The hearing by the Senate subcommittee on immigration that focused on “faith perspectives” was hopeful. It was rather thin because of limited time, but significant in some of the statements made. From what seemed like a specific choice, primarily “evangelical” Christians made up the panel (with the exception of a Catholic Bishop). It was disappointing that no other “faith perspectives” were brought in, but what I understand from others is that the intent was to highlight the fact that even the more “conservative” parts of Christianity – perhaps assumed by many to oppose immigration reform – are changing their tune. So timing seems to be right, and we can’t wait for the plate to be any less full. There seems to be broad – and growing – consensus on the religious front. The telebriefing by the Opportunity Agenda on their media and Web 2.0 scan indicated a significant change in both of these media from what used to be dominated by anti-immigrant reporting and postings to the complete reversal toward a dominant positive view of immigration. The time is right. We must act.

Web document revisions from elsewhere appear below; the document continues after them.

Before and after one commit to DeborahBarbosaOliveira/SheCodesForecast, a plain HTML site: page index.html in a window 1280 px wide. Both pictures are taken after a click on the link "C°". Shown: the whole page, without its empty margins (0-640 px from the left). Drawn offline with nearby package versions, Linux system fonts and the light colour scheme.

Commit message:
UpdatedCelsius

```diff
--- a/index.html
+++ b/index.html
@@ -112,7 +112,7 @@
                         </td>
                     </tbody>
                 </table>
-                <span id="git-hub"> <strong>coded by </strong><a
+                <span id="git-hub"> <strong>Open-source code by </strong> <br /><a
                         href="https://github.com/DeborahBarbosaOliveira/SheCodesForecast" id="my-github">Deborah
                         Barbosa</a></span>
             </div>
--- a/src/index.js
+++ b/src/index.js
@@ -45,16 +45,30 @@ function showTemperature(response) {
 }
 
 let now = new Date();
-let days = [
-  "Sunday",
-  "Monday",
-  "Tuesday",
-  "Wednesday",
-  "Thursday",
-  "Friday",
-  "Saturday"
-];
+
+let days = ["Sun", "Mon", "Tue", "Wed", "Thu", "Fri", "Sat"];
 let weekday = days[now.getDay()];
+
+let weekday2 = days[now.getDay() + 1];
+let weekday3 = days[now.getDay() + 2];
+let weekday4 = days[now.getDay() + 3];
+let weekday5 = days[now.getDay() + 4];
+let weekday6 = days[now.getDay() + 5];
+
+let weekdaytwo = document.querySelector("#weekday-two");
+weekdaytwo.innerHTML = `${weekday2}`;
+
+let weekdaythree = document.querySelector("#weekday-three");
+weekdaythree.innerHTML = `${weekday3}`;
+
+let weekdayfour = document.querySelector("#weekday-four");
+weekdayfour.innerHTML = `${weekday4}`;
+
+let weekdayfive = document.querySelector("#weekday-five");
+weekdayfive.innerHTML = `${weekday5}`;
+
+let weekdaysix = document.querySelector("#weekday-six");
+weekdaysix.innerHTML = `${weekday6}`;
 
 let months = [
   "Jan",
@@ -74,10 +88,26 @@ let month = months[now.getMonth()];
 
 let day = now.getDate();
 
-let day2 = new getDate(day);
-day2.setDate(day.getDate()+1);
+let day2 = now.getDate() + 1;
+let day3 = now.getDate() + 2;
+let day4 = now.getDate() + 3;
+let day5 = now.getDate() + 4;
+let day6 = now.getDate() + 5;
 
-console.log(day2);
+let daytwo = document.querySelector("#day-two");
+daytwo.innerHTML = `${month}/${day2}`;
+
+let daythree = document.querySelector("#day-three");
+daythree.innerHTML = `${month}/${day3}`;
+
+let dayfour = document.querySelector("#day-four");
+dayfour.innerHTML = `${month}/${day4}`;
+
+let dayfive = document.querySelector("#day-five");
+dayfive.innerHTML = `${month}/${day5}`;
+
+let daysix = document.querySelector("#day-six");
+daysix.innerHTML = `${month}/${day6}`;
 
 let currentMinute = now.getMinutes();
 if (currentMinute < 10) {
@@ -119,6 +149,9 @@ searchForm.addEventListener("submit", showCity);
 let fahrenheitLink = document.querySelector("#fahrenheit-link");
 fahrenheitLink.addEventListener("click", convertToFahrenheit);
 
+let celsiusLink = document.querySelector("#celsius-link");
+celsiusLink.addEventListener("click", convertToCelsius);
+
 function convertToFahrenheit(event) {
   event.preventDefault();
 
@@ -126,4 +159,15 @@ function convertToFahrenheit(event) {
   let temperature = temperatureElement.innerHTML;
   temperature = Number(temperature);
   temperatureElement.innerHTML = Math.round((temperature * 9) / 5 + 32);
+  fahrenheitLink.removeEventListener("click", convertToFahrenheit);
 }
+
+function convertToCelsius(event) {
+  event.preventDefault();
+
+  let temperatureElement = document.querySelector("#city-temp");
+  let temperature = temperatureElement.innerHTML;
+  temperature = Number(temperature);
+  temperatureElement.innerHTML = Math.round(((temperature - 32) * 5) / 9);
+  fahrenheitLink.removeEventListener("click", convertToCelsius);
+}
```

Locally, we have a commitment from Senator Harkin’s office to have someone present at the Breaking Bread, Breaking Barriers event but no commitment that Harkin himself will come. We will have a potluck and town meeting combination, where various community members whose lives have been shaped by immigration will speak. It’s coming together pretty well.
Another significant development in the last couple of days has been Hoa’s arrest, one of a multiplicity of stories around the country that point to the desperate need for reform in the immigration system. To the devastating events in Postville last year (and their ongoing repercussions in our community and region) is added the bizarre situation of Hoa Nguyen. Hoa is a stellar 2003 graduate from Luther who is originally from Vietnam, has been in the U.S. for 10 years now and is pursuing her masters at the University of Minnesota. She married Dan Hanson, also a 2003 Luther Grad, in November of last year. Following a mess-up on her paperwork, Hoa is now in detention awaiting deportation... There was an article about it in the Decorah newspaper, and her husband has set up a Web site to seek support for her at www.freehoa.org.